(Itemized modification records)
§ §
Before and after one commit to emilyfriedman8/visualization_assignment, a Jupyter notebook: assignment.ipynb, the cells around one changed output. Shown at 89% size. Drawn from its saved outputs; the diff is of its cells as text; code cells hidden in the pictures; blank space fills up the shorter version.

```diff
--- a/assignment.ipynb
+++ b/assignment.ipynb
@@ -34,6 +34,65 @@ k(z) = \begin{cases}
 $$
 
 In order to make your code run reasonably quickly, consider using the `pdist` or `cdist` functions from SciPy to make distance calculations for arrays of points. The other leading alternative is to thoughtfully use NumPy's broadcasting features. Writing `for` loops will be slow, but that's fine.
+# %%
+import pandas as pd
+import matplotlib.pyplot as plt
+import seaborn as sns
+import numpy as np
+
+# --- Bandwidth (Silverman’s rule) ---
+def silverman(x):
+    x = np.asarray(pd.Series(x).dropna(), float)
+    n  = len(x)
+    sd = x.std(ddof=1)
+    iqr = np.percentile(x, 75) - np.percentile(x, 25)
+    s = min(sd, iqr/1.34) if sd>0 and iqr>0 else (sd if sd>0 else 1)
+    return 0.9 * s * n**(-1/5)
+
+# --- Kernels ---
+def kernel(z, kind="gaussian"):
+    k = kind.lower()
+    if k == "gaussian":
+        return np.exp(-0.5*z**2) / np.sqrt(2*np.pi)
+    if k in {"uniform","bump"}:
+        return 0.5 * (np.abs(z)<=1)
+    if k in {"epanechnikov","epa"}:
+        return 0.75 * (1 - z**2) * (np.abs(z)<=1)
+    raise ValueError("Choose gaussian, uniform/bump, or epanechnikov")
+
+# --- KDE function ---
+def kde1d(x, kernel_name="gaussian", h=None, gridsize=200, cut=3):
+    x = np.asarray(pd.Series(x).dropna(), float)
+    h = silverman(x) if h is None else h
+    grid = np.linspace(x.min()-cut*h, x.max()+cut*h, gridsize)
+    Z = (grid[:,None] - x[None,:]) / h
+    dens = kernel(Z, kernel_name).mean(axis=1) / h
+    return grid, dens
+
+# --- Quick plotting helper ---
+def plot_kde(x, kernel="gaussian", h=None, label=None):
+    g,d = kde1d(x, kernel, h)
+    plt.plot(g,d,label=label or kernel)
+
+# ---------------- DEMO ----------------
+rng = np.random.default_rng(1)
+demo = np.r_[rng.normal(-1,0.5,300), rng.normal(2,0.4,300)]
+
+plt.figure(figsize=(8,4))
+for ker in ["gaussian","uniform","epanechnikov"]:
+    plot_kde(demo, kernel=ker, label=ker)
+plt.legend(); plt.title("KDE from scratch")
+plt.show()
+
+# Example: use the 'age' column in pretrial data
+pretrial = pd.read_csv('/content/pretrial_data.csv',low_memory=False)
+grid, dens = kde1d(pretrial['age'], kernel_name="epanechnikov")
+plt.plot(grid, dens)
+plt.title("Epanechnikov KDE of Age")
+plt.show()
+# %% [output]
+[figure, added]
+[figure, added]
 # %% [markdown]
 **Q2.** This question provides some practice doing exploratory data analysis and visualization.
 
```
§ §
(Requirement)
Working from the entries above, return all lines that contain "None".

(Solution for this exercise)
+def kde1d(x, kernel_name="gaussian", h=None, gridsize=200, cut=3):
+    h = silverman(x) if h is None else h
+    Z = (grid[:,None] - x[None,:]) / h
+def plot_kde(x, kernel="gaussian", h=None, label=None):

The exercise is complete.